Paul Whaley, drummer with influential rock trio Blue Cheer, dead at 72

Blue Cheer in 1970, with Paul Whaley, far left (Image credit: Michael Ochs Archives - Getty)

Paul Whaley, the drummer from influential San Francisco blues rock outfit Blue Cheer, has died at the age of 72.

The news was confirmed by the band’s co-founder and former manager Eric Albronda via the San Francisco Chronicle (opens in new tab), who report he died from heart failure at his home in Regensburg, Germany, on Monday.

Blue Cheer were formed as a six-piece in 1967 and were named after their favourite brand of LSD. After seeing Jimi Hendrix perform, the lineup was trimmed to the trio of Whaley, bassist and vocalist Dickie Peterson and guitarist Leigh Stephens.

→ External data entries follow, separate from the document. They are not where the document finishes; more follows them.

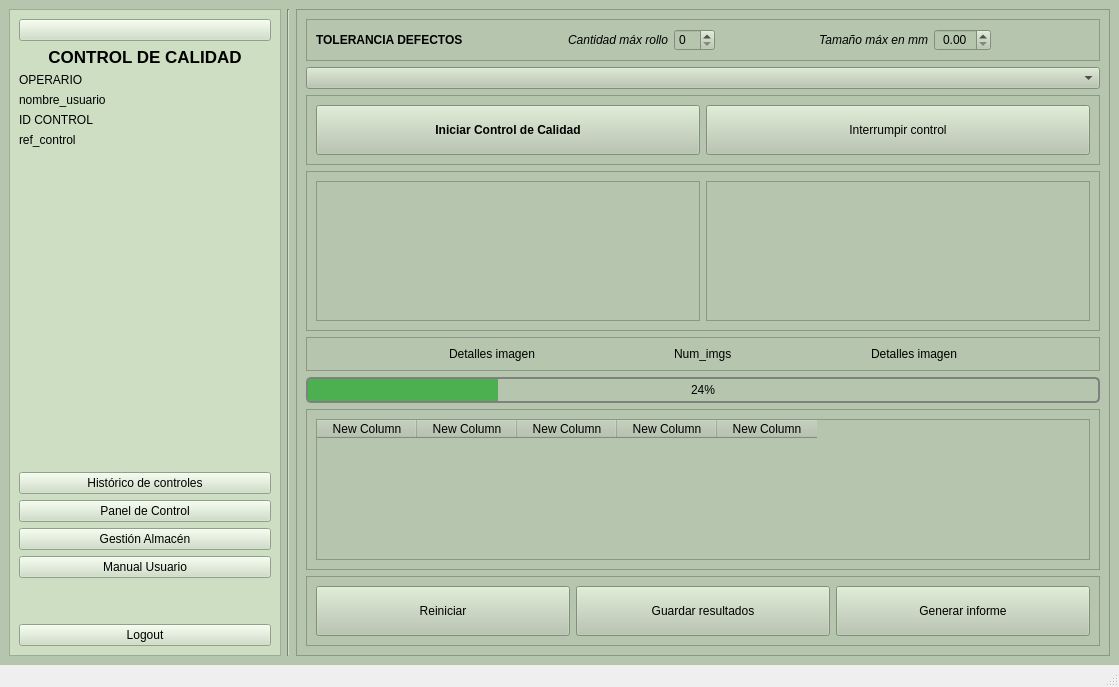
This is frontend/UI/menu_principal_v2.ui in PacoG86/isli as Qt 5 draws it before an edit. The edited form follows.
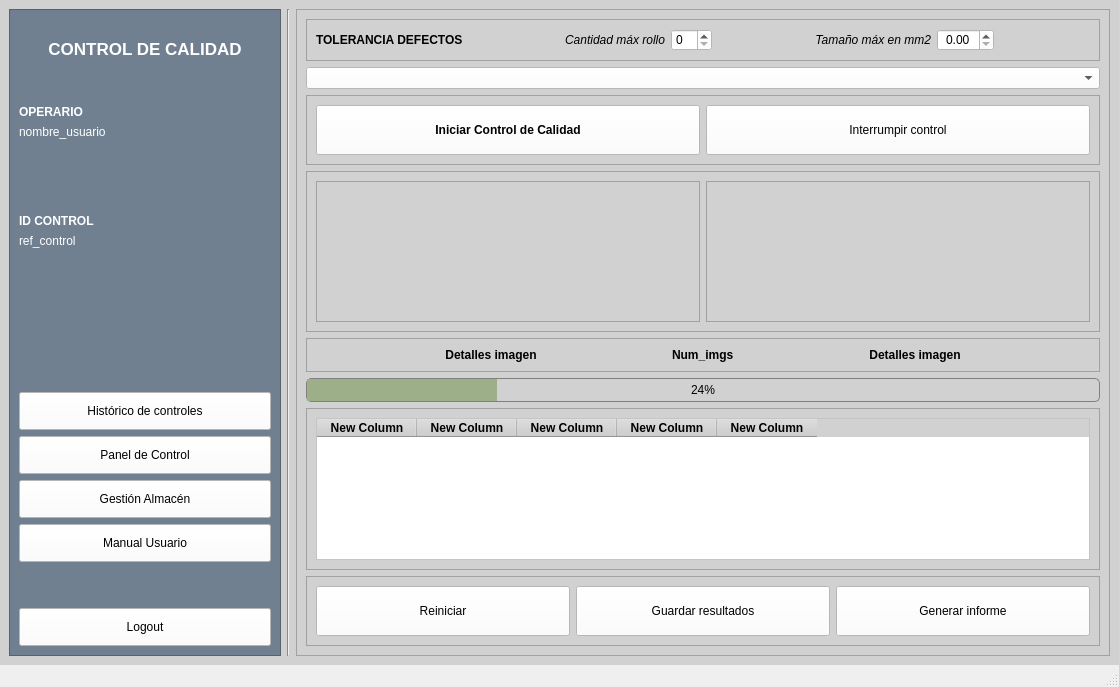
This is the edited form. Icons and pictures are not drawn.

Patch:
```diff
--- a/frontend/UI/menu_principal_v2.ui
+++ b/frontend/UI/menu_principal_v2.ui
@@ -21,7 +21,7 @@
   </property>
   <widget class="QWidget" name="centralwidget">
    <property name="styleSheet">
-    <string notr="true">background-color: rgb(182, 197, 173);</string>
+    <string notr="true">background-color: #D1D1D1;</string>
    </property>
    <layout class="QHBoxLayout" name="horizontalLayout_4">
     <item>
@@ -38,7 +38,7 @@
          </sizepolicy>
         </property>
         <property name="styleSheet">
-         <string notr="true">background-color: rgb(205, 222, 195);</string>
+         <string notr="true">background-color: #708090</string>
         </property>
         <property name="frameShape">
          <enum>QFrame::Shape::StyledPanel</enum>
@@ -46,9 +46,24 @@
         <property name="frameShadow">
          <enum>QFrame::Shadow::Raised</enum>
         </property>
-        <layout class="QVBoxLayout" name="verticalLayout_5" stretch="0,0,0,0,0,0,2,0,0,0,0,0,0">
+        <layout class="QVBoxLayout" name="verticalLayout_5" stretch="0,0,0,0,0,1,0,0,2,0,0,0,0,0,0">
          <item>
           <widget class="QPushButton" name="pushButton_15">
+           <property name="enabled">
+            <bool>false</bool>
+           </property>
+           <property name="styleSheet">
+            <string notr="true">QPushButton {
+    border: none;
+    background: transparent;
+}
+QPushButton:hover {
+    background: transparent;
+}
+QPushButton:pressed {
+    background: transparent;
+}</string>
+           </property>
            <property name="text">
             <string/>
            </property>
@@ -62,6 +77,9 @@
              <height>150</height>
             </size>
            </property>
+           <property name="flat">
+            <bool>true</bool>
+           </property>
           </widget>
          </item>
          <item>
@@ -72,6 +90,9 @@
              <bold>true</bold>
             </font>
            </property>
+           <property name="styleSheet">
+            <string notr="true">color: rgb(255, 255, 255);</string>
+           </property>
            <property name="text">
             <string>CONTROL DE CALIDAD</string>
            </property>
@@ -80,8 +101,29 @@
            </property>
           </widget>
          </item>
+         <item>
+          <spacer name="verticalSpacer_2">
+           <property name="orientation">
+            <enum>Qt::Orientation::Vertical</enum>
+           </property>
+           <property name="sizeHint" stdset="0">
+            <size>
+             <width>20</width>
+             <height>40</height>
+            </size>
+           </property>
+          </spacer>
+         </item>
          <item>
           <widget class="QLabel" name="label_2">
+           <property name="font">
+            <font>
+             <bold>true</bold>
+            </font>
+           </property>
+           <property name="styleSheet">
+            <string notr="true">color: rgb(255, 255, 255);</string>
+           </property>
            <property name="text">
             <string>OPERARIO</string>
            </property>
@@ -89,13 +131,43 @@
          </item>
          <item>
           <widget class="QLabel" name="label_3">
+           <property name="styleSheet">
+            <string notr="true">color: rgb(255, 255, 255);</string>
+           </property>
            <property name="text">
             <string>nombre_usuario</string>
            </property>
           </widget>
          </item>
+         <item>
+          <spacer name="verticalSpacer_3">
+           <property name="orientation">
+            <enum>Qt::Orientation::Vertical</enum>
+           </property>
+           <property name="sizeHint" stdset="0">
+            <size>
+             <width>20</width>
+             <height>40</height>
+            </size>
+           </property>
+          </spacer>
+         </item>
          <item>
           <widget class="QLabel" name="label_10">
+           <property name="minimumSize">
+            <size>
+             <width>0</width>
+             <height>0</height>
+            </size>
+           </property>
+           <property name="font">
+            <font>
+             <bold>true</bold>
+            </font>
+           </property>
+           <property name="styleSheet">
+            <string notr="true">color: rgb(255, 255, 255);</string>
+           </property>
            <property name="text">
             <string>ID CONTROL</string>
            </property>
@@ -103,6 +175,9 @@
          </item>
          <item>
           <widget class="QLabel" name="label_11">
+           <property name="styleSheet">
+            <string notr="true">color: rgb(255, 255, 255);</string>
+           </property>
            <property name="text">
             <string>ref_control</string>
            </property>
@@ -123,6 +198,15 @@
          </item>
          <item>
           <widget class="QPushButton" name="pushButton_historico">
+           <property name="minimumSize">
+            <size>
+             <width>0</width>
+             <height>38</height>
+            </size>
+           </property>
+           <property name="styleSheet">
+            <string notr="true">background-color: rgb(255, 255, 255);</string>
+           </property>
            <property name="text">
             <string>Histórico de controles</string>
            </property>
@@ -130,6 +214,15 @@
          </item>
          <item>
           <widget class="QPushButton" name="pushButton_pcontrol">
+           <property name="minimumSize">
+            <size>
+             <width>0</width>
+             <height>38</height>
+            </size>
+           </property>
+           <property name="styleSheet">
+            <string notr="true">background-color: rgb(255, 255, 255);</string>
+           </property>
            <property name="text">
             <string>Panel de Control</string>
            </property>
@@ -137,6 +230,15 @@
          </item>
          <item>
           <widget class="QPushButton" name="pushButton_gAlmacen">
+           <property name="minimumSize">
+            <size>
+             <width>0</width>
+             <height>38</height>
+            </size>
+           </property>
+           <property name="styleSheet">
+            <string notr="true">background-color: rgb(255, 255, 255);</string>
+           </property>
            <property name="text">
             <string>Gestión Almacén</string>
            </property>
@@ -146,10 +248,13 @@
           <widget class="QPushButton" name="pushButton_manual">
            <property name="minimumSize">
             <size>
-             <width>2</width>
-             <height>9</height>
+             <width>0</width>
+             <height>38</height>
             </size>
            </property>
+           <property name="styleSheet">
+            <string notr="true">background-color: rgb(255, 255, 255);</string>
+           </property>
            <property name="text">
             <string>Manual Usuario</string>
            </property>
@@ -170,6 +275,15 @@
          </item>
          <item>
           <widget class="QPushButton" name="pushButton_3">
+           <property name="minimumSize">
+            <size>
+             <width>0</width>
+             <height>38</height>
+            </size>
+           </property>
+           <property name="styleSheet">
+            <string notr="true">background-color: rgb(255, 255, 255);</string>
+           </property>
            <property name="text">
             <string>Logout</string>
            </property>
@@ -196,6 +310,9 @@
         <layout class="QVBoxLayout" name="verticalLayout_3">
          <item>
           <widget class="QFrame" name="frame_6">
+           <property name="styleSheet">
+            <string notr="true">background-color: #D1D1D1;</string>
+           </property>
            <property name="frameShape">
             <enum>QFrame::Shape::StyledPanel</enum>
            </property>
@@ -244,7 +361,11 @@
              </widget>
             </item>
             <item>
-             <widget class="QSpinBox" name="spinBox"/>
+             <widget class="QSpinBox" name="spinBox">
+              <property name="styleSheet">
+               <string notr="true">background-color: rgb(255, 255, 255);</string>
+              </property>
+             </widget>
             </item>
             <item>
              <spacer name="horizontalSpacer_2">
@@ -267,7 +388,7 @@
                </font>
               </property>
               <property name="text">
-               <string>Tamaño máx en mm</string>
+               <string>Tamaño máx en mm2</string>
               </property>
               <property name="alignment">
                <set>Qt::AlignmentFlag::AlignRight|Qt::AlignmentFlag::AlignTrailing|Qt::AlignmentFlag::AlignVCenter</set>
@@ -276,6 +397,9 @@
             </item>
             <item>
              <widget class="QDoubleSpinBox" name="doubleSpinBox">
+              <property name="styleSheet">
+               <string notr="true">background-color: rgb(255, 255, 255);</string>
+              </property>
               <property name="alignment">
                <set>Qt::AlignmentFlag::AlignCenter</set>
               </property>
@@ -302,6 +426,9 @@
          </item>
          <item>
           <widget class="QComboBox" name="comboBox">
+           <property name="styleSheet">
+            <string notr="true">background-color: rgb(255, 255, 255);</string>
+           </property>
            <property name="placeholderText">
             <string/>
            </property>
@@ -309,6 +436,9 @@
          </item>
          <item>
           <widget class="QFrame" name="frame_5">
+           <property name="styleSheet">
+            <string notr="true">background-color: #D1D1D1;</string>
+           </property>
            <property name="frameShape">
             <enum>QFrame::Shape::StyledPanel</enum>
            </property>
@@ -335,6 +465,9 @@
                 <bold>true</bold>
                </font>
               </property>
+              <property name="styleSheet">
+               <string notr="true">background-color: rgb(255, 255, 255);</string>
+              </property>
               <property name="text">
                <string>Iniciar Control de Calidad</string>
               </property>
@@ -348,6 +481,9 @@
                 <height>50</height>
                </size>
               </property>
+              <property name="styleSheet">
+               <string notr="true">background-color: rgb(255, 255, 255);</string>
+              </property>
               <property name="text">
                <string>Interrumpir control</string>
               </property>
@@ -358,6 +494,9 @@
          </item>
          <item>
           <widget class="QFrame" name="frame_3">
+           <property name="styleSheet">
+            <string notr="true">background-color: #D1D1D1;</string>
+           </property>
            <property name="frameShape">
             <enum>QFrame::Shape::StyledPanel</enum>
            </property>
@@ -376,6 +515,9 @@
          </item>
          <item>
           <widget class="QFrame" name="frame_2">
+           <property name="styleSheet">
+            <string notr="true"/>
+           </property>
            <property name="frameShape">
             <enum>QFrame::Shape::StyledPanel</enum>
            </property>
@@ -385,6 +527,11 @@
            <layout class="QHBoxLayout" name="horizontalLayout_3" stretch="1,0,1">
             <item>
              <widget class="QLabel" name="label_6">
+              <property name="font">
+               <font>
+                <bold>true</bold>
+               </font>
+              </property>
               <property name="text">
                <string>Detalles imagen</string>
               </property>
@@ -395,6 +542,11 @@
             </item>
             <item>
              <widget class="QLabel" name="label_contador">
+              <property name="font">
+               <font>
+                <bold>true</bold>
+               </font>
+              </property>
               <property name="text">
                <string>Num_imgs</string>
               </property>
@@ -402,6 +554,14 @@
             </item>
             <item>
              <widget class="QLabel" name="label_5">
+              <property name="font">
+               <font>
+                <bold>true</bold>
+               </font>
+              </property>
+              <property name="styleSheet">
+               <string notr="true"/>
+              </property>
               <property name="text">
                <string>Detalles imagen</string>
               </property>
@@ -429,13 +589,13 @@
            </property>
            <property name="styleSheet">
             <string notr="true">QProgressBar {
-    border: 2px solid grey;
+    border: 1px solid grey;
     border-radius: 5px;
     text-align: center;
 }
 
 QProgressBar::chunk {
-    background-color: #4CAF50;
+    background-color: #9CAF88;
     width: 10px;
 }</string>
            </property>
@@ -449,6 +609,9 @@
          </item>
          <item>
           <widget class="QFrame" name="frame">
+           <property name="styleSheet">
+            <string notr="true">background-color: #D1D1D1;</string>
+           </property>
            <property name="frameShape">
             <enum>QFrame::Shape::StyledPanel</enum>
            </property>
@@ -458,6 +621,22 @@
            <layout class="QHBoxLayout" name="horizontalLayout_2">
             <item>
              <widget class="QTableWidget" name="tableWidget">
+              <property name="font">
+               <font>
+                <bold>false</bold>
+               </font>
+              </property>
+              <property name="styleSheet">
+               <string notr="true">QHeaderView::section {
+    font-weight: bold;
+}
+QTableWidget {
+    background-color: white;
+}
+QTableWidget::item {
+    font-weight: normal;
+}</string>
+              </property>
               <column>
                <property name="text">
                 <string>New Column</string>
@@ -490,6 +669,9 @@
          </item>
          <item>
           <widget class="QFrame" name="frame_4">
+           <property name="styleSheet">
+            <string notr="true">background-color: #D1D1D1;</string>
+           </property>
            <property name="frameShape">
             <enum>QFrame::Shape::StyledPanel</enum>
            </property>
@@ -511,6 +693,9 @@
                 <height>16777215</height>
                </size>
               </property>
+              <property name="styleSheet">
+               <string notr="true">background-color: rgb(255, 255, 255);</string>
+              </property>
               <property name="text">
                <string>Reiniciar</string>
               </property>
@@ -524,6 +709,9 @@
                 <height>50</height>
                </size>
               </property>
+              <property name="styleSheet">
+               <string notr="true">background-color: rgb(255, 255, 255);</string>
+              </property>
               <property name="text">
                <string>Guardar resultados</string>
               </property>
@@ -537,6 +725,9 @@
                 <height>50</height>
                </size>
               </property>
+              <property name="styleSheet">
+               <string notr="true">background-color: rgb(255, 255, 255);</string>
+              </property>
               <property name="text">
                <string>Generar informe</string>
               </property>
```
Left out of the diff: 2 changed lines with no effect on the pictures.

Blue Cheer’s first album titled Vincebus Eruptum (opens in new tab) followed in 1968 and, thanks to its thunderous sound, furious solos, psychedelic vibe and their intense cover of Eddie Cochran's Summertime Blues, they were pioneers for what would become heavy metal.

Whaley walked away from the band in 1970, and, reflecting on the split, the drummer told Classic Rock (opens in new tab): “We started screwing around with drugs – and the wrong kind of drugs, too. 

“The money was going, there was conflict between me, Dickie, and our guitar player at the time, Randy Holden. The chemistry just wasn’t right. There were arguments, and we just didn’t want to be around each other. So we just decided to break it up.”

Whaley dropped out of the music scene for the next 10 years and attended rehab on several occasions.

However, he rejoined Blue Cheer in 1984, moved to Germany in 1992, and spent several stints in the group until the death of Peterson in 2009.

A memorial service is due to be held later today at the Holy Trinity Church in Regensburg.

Scott Munro
Louder e-commerce editor

Scott has spent more than 30 years in newspapers and magazines as an editor, production editor, sub-editor, designer, writer and reviewer. After initially joining our news desk in the summer of 2014, he moved to the e-commerce team full-time in 2020. He maintains Louder’s buyer’s guides, scouts out the best deals for music fans and reviews headphones, speakers, books and more. He's written more than 11,000 articles across Louder, Classic Rock, Metal Hammer and Prog and has previous written for publications including IGN, the Sunday Mirror, Daily Record and The Herald covering everything from daily news and weekly features, to video games, travel and whisky. Scott grew up listening to rock and prog, cutting his teeth on bands such as Marillion and Magnum before his focus shifted to alternative and post-punk in the late 80s. His favourite bands are Fields Of The Nephilim, The Cure, New Model Army, All About Eve, The Mission, Ned's Atomic Dustbin and Drab Majesty, but he also still has a deep love of Rush.